In some variations, the application programming interface may be invoked to facilitate communication between client and server applications. The API can include definitions for data structures of virtual robotic components or other virtual components within the virtual environment. The API could include data structures such as a number of virtual robot arms, virtual robotic arm segments (e.g. link), virtual patient tables, virtual cannulas, and/or virtual surgical instruments. The API could also include a datastructure for a virtual touchpoint that allows manipulation of a virtual robotic component, such as a virtual robotic arm, or another virtual component.

For instance, the method could include passing status data regarding a virtual robot arm, such a position and orientation (e.g. pose of the virtual robot arm).” The client application can pass this status information to the application server, which will then generate an actuation order based on the kinematics of the virtual robotic hand.

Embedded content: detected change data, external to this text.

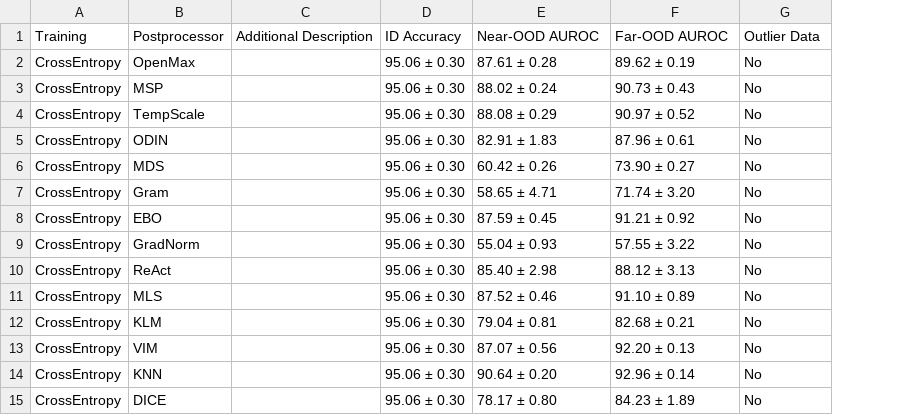
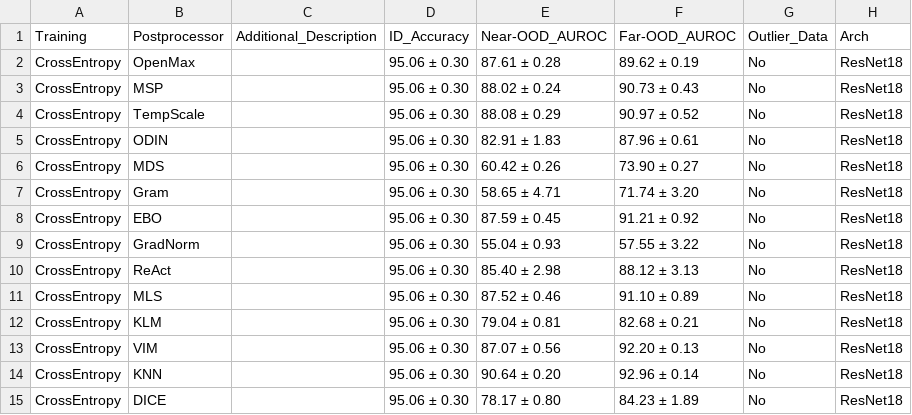
Before and after one commit to Hollen0318/OpenOOD.github.io, a CSV file: results/cifar10.csv, drawn as a sheet; removed rows and columns are numbered as before the commit, all else as after; the diff names each change by its address in the sheet, - before the commit and + after, or states it on an @@ line.

```diff
--- a/results/cifar10.csv
+++ b/results/cifar10.csv
-column C, row 1: Additional Description
+column C, row 1: Additional_Description
+column H, rows 1-15: Arch | ResNet18 | ResNet18 | ResNet18 | ResNet18 | ResNet18 | ResNet18 | ResNet18 | ResNet18 | ResNet18 | ResNet18 | ResNet18 | ResNet18 | ResNet18 | ResNet18
-D1: ID Accuracy
+D1: ID_Accuracy
-E1: Near-OOD AUROC
+E1: Near-OOD_AUROC
-F1: Far-OOD AUROC
+F1: Far-OOD_AUROC
-G1: Outlier Data
+G1: Outlier_Data
```
Also changed, not shown: 23 other files.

As described in this document, the virtual reality system has many applications and uses. In one variation, a virtual reality system can be used to accelerate the R&D process during the development of a robot surgical system. This is done by allowing simulations of possible designs without having to build physical prototypes. A method of designing a robot surgical system can include, for example, creating a virtual version of the system, testing it in a virtual environment and then modifying the model based upon the results. Then, the real model is created based on this modified model. The virtual model can be tested by performing a simulation of a surgical procedure with a virtual robotic hand and a virtual instrument attached to the arm. This could be done through the client app described here. During a testing, the system can detect collisions involving the virtual robot arm. This may trigger, for instance, a modification of the virtual model. In response to the detected event, the system may modify its virtual model. The modified virtual model can then be tested further to confirm if the modification has reduced the likelihood that the collision event will occur during the virtual surgery procedure. In this way, it is possible to test and modify robotic surgical system designs before testing physical prototypes.

In another variation, a virtual reality system can be used to test the control mode of a robotic surgical part. A method of testing a control for a robot surgical component can include, for example, creating a virtual surgical environment that includes at least a virtual component corresponding to the component, simulating the control mode in the virtual surgical environment and moving the virtual component in accordance to the emulated mode in response to user input. Moving the virtual component can include, in some variations, passing status information about the atleast one virtual component from a virtual operating environment application to a kinematics applicaiton, generating an actuator command based upon the status information and emulated control mode and passing the actuation commands from the second applicaiton to the first applicaiton, and then moving the atleast one virtual component within the virtual surgical environment.

For instance, the control mode that will be tested could be a trajectory-following control mode for robotic arms. The virtual reality system can be used to simulate the movement of a robotic arm in trajectory following. When the system is used for emulating a trajectory-following control mode, an actuation command may be generated by a Kinematics application that includes generating actuated commands for each of the plurality of virtual joint in the virtual robot arm. This set of actuated command may be implemented by an application for a virtual operating system to move the virtual robot arm in the virtual space, thereby allowing collision, volume, or workspace of movement testing, etc.

The following sections describe in detail other variations and examples of virtual-reality systems, their user interfaces and modes, and the applications and uses that virtual-reality systems can be used for.

Click here to view the patent on Google Patents.